Jim Harrison, writing on Charles Bukowski’s newly issued collection The Pleasures of the Damned:
Poetry shouldn’t tell us what we already know, though of course it can revive what we think we know. A durable poet, the rarest of all birds, has a unique point of view and the gift of language to express it. The unique point of view can often come from a mental or physical deformity. Deep within us, but also on the surface, is the wounded ugly boy who has never caught an acceptable angle of himself in the mirror. A poet can have a deep sense of himself as a Quasimodo in a world without bells . It is not poetry that lasts but good poems, a critical difference. An attractive idea is that the test of poetry should be the same as Henry James’s dictum for the novel, that it be interesting.
A Free Life by Ha JinI happened to read Ha Jin’s internationally acclaimed novel Waiting in a hospital ER, febrile and awash in some seasonal pestilence that caused me to endure the various indignities and suffering that, as you all know, one is subjected to in such a place. Probably it was a propitious ambience in which to appreciate Jin’s tome. One of the obvious points of fascination about Ha Jin is his predilection for writing in Englisha challenge he seems to have met admirablywhich obviates any questions about the merits of his lucid prose.
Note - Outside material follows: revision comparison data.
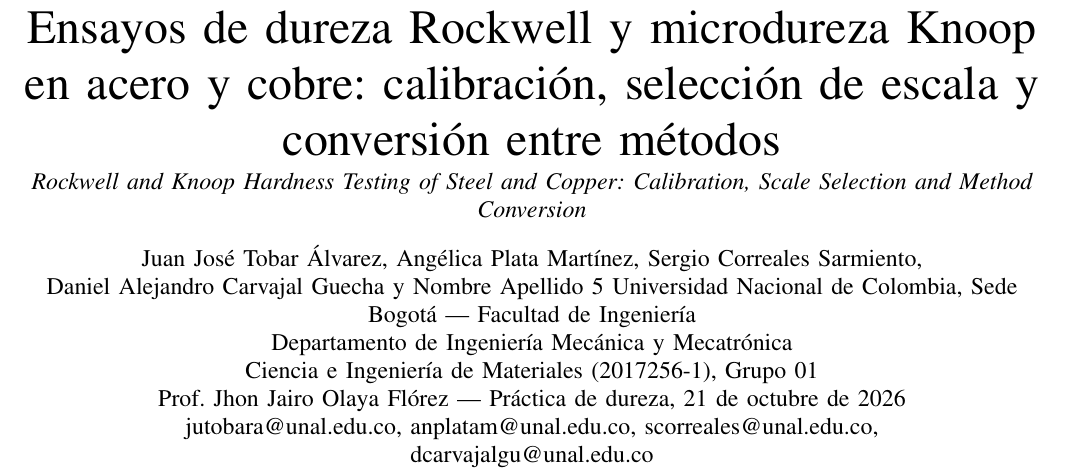
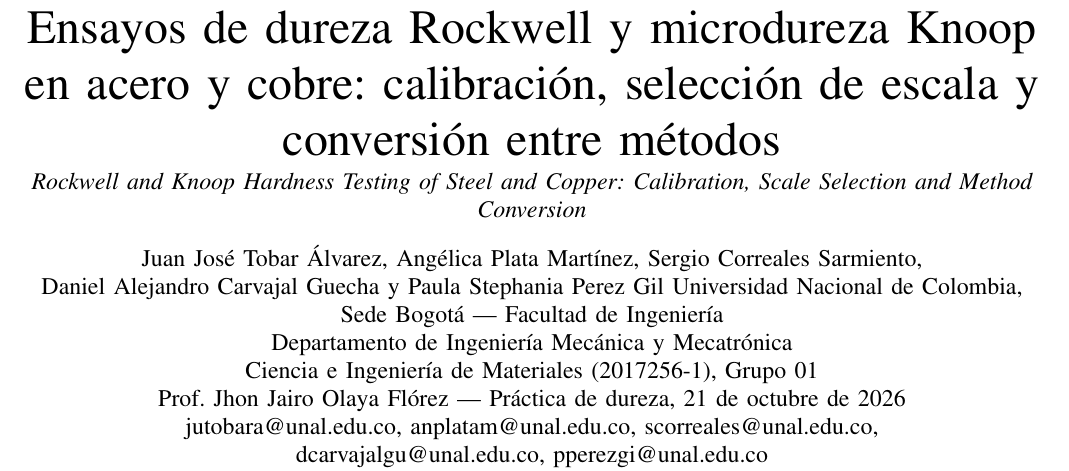
Before and after one commit to UNALPersonal/CienciaIngenieriaMateriales, a LaTeX paper (Informes/InformeDureza/main.tex): part of page 1 of 9, cut so that both start at the same text. Compiled offline with pdfLaTeX.

Commit message:
modified:   Informes/InformeDureza/main.fdb_latexmk 	modified:   Informes/InformeDureza/main.log 	modified:   Informes/InformeDureza/main.pdf 	modified:   Informes/InformeDureza/main.synctex.gz 	modified:   Informes/InformeDureza/main.tex

```diff
--- a/Informes/InformeDureza/main.tex
+++ b/Informes/InformeDureza/main.tex
@@ -51,13 +51,13 @@
 
 \author{%
 \IEEEauthorblockN{Juan José Tobar Álvarez, Angélica Plata Martínez, Sergio Correales Sarmiento,\\
-Daniel Alejandro Carvajal Guecha y Nombre Apellido 5}
+Daniel Alejandro Carvajal Guecha y Paula Stephania Perez Gil}
 \IEEEauthorblockA{Universidad Nacional de Colombia, Sede Bogotá --- Facultad de Ingeniería\\
 Departamento de Ingeniería Mecánica y Mecatrónica\\
 Ciencia e Ingeniería de Materiales (2017256-1), Grupo~01\\
 Prof. Jhon Jairo Olaya Flórez --- Práctica de dureza, 21 de octubre de 2026\\
 jutobara@unal.edu.co, anplatam@unal.edu.co, scorreales@unal.edu.co,\\
-dcarvajalgu@unal.edu.co}}
+dcarvajalgu@unal.edu.co, pperezgi@unal.edu.co}}
 
 \maketitle
 
```
Also changed, not shown: Informes/InformeDureza/main.pdf, 3 other files.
He has gone on to write a number of other well-received books of fiction and poetry (War Trash, Ocean of Words) and now, after six years of effort, offers us (as it seems all émigré authors eventually get around to) a novel set in the U.S.the tale of the Wu family’s immigration experience in the aftermath of the Tiananmen Square Massacre in 1989. Ruth Franklin offers this insight:
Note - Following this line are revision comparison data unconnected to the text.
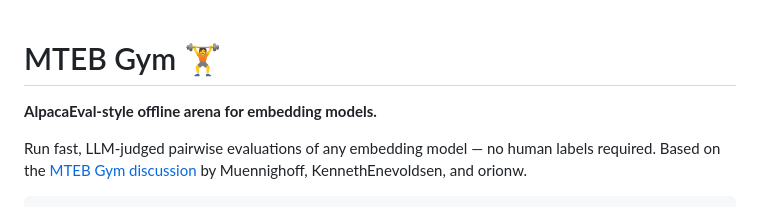
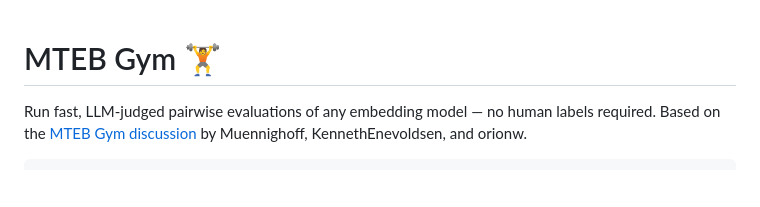
Before and after one commit to dschechter27875/MTEB-gym, a Markdown page: README.md, the part around the change. Rendered like a GitHub page; blank space fills up the shorter version.

Commit message:
Update README to remove unnecessary description
Removed the description line from the README.

```diff
--- a/README.md
+++ b/README.md
@@ -1,6 +1,4 @@
 # MTEB Gym 🏋️
-
-**AlpacaEval-style offline arena for embedding models.**
 
 Run fast, LLM-judged pairwise evaluations of any embedding model — no human labels required.
 Based on the [MTEB Gym discussion](https://github.com/embeddings-benchmark/mteb/discussions/3068) by Muennighoff, KennethEnevoldsen, and orionw.
```
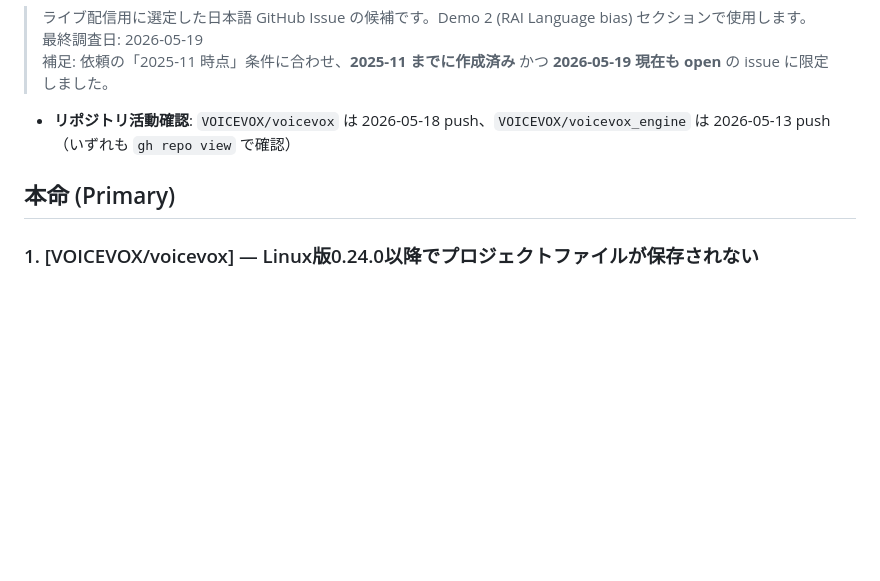
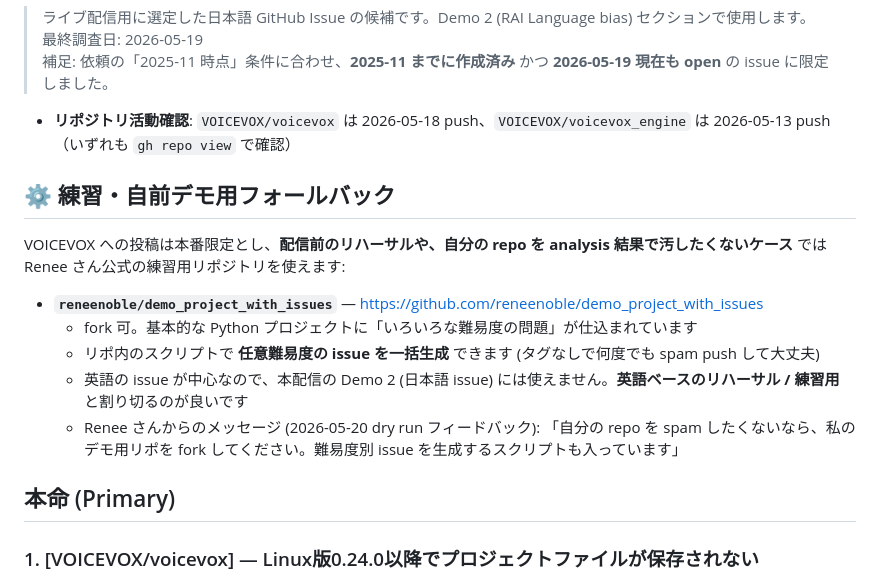
Before and after one commit to ChibaYuki347/copilot-sdk-github-issue-analyser, a Markdown page: presenter-resources/demo-issue-candidates.md, the part around the change. Drawn GitHub-style; blank space fills up the shorter version.

Commit message:
docs(ja): demo_project_with_issues 練習用リポを demo-issue-candidates.md に追記
Renee さん本人の 2026-05-20 dry run フィードバックメッセージで紹介された練習用リポを fold.

- reneenoble/demo_project_with_issues は基本的な Python プロジェクトに難易度別の問題が仕込まれた fork 可リポ

- リポ内のスクリプトで任意難易度の issue を一括生成可能 (自前 repo を汚さずに練習できる)

- 英語ベースなので本配信の Demo 2 (日本語 issue) には使えない。リハーサルや英語デモ用と整理

Co-authored-by: Copilot <223556219+Copilot@users.noreply.github.com>

```diff
--- a/presenter-resources/demo-issue-candidates.md
+++ b/presenter-resources/demo-issue-candidates.md
@@ -6,7 +6,18 @@
 
 - **リポジトリ活動確認**: `VOICEVOX/voicevox` は 2026-05-18 push、`VOICEVOX/voicevox_engine` は 2026-05-13 push（いずれも `gh repo view` で確認）
 
+## ⚙️ 練習・自前デモ用フォールバック
+
+VOICEVOX への投稿は本番限定とし、**配信前のリハーサルや、自分の repo を analysis 結果で汚したくないケース** では Renee さん公式の練習用リポジトリを使えます:
+
+- **`reneenoble/demo_project_with_issues`** — https://github.com/reneenoble/demo_project_with_issues
+  - fork 可。基本的な Python プロジェクトに「いろいろな難易度の問題」が仕込まれています
+  - リポ内のスクリプトで **任意難易度の issue を一括生成** できます (タグなしで何度でも spam push して大丈夫)
+  - 英語の issue が中心なので、本配信の Demo 2 (日本語 issue) には使えません。**英語ベースのリハーサル / 練習用** と割り切るのが良いです
+  - Renee さんからのメッセージ (2026-05-20 dry run フィードバック): 「自分の repo を spam したくないなら、私のデモ用リポを fork してください。難易度別 issue を生成するスクリプトも入っています」
+
 ## 本命 (Primary)
+
 
 ### 1. [VOICEVOX/voicevox] — Linux版0.24.0以降でプロジェクトファイルが保存されない
 - **URL**: https://github.com/VOICEVOX/voicevox/issues/2723
```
Somewhat less convincing is Jin’s other major stylistic choice. While his other works have been rigorously structured (Waiting is often cited as a touchstone of elegant concision), A Free Life is loose and baggy, with episodes that lead down dead ends and digressions that amount to little It is a testimony to Jin’s abilities that the novel manages to be engrossing despite its total disregard for narrative tension. The charm of A Free Life comes from its cheerful subversiveness, its gentle upending of the most persistent myths about the creation of art. Though Nan, like his creator, may always need the hyphen, his refusal to be stereotyped is thoroughly American.» Read an excerpt from A Free Life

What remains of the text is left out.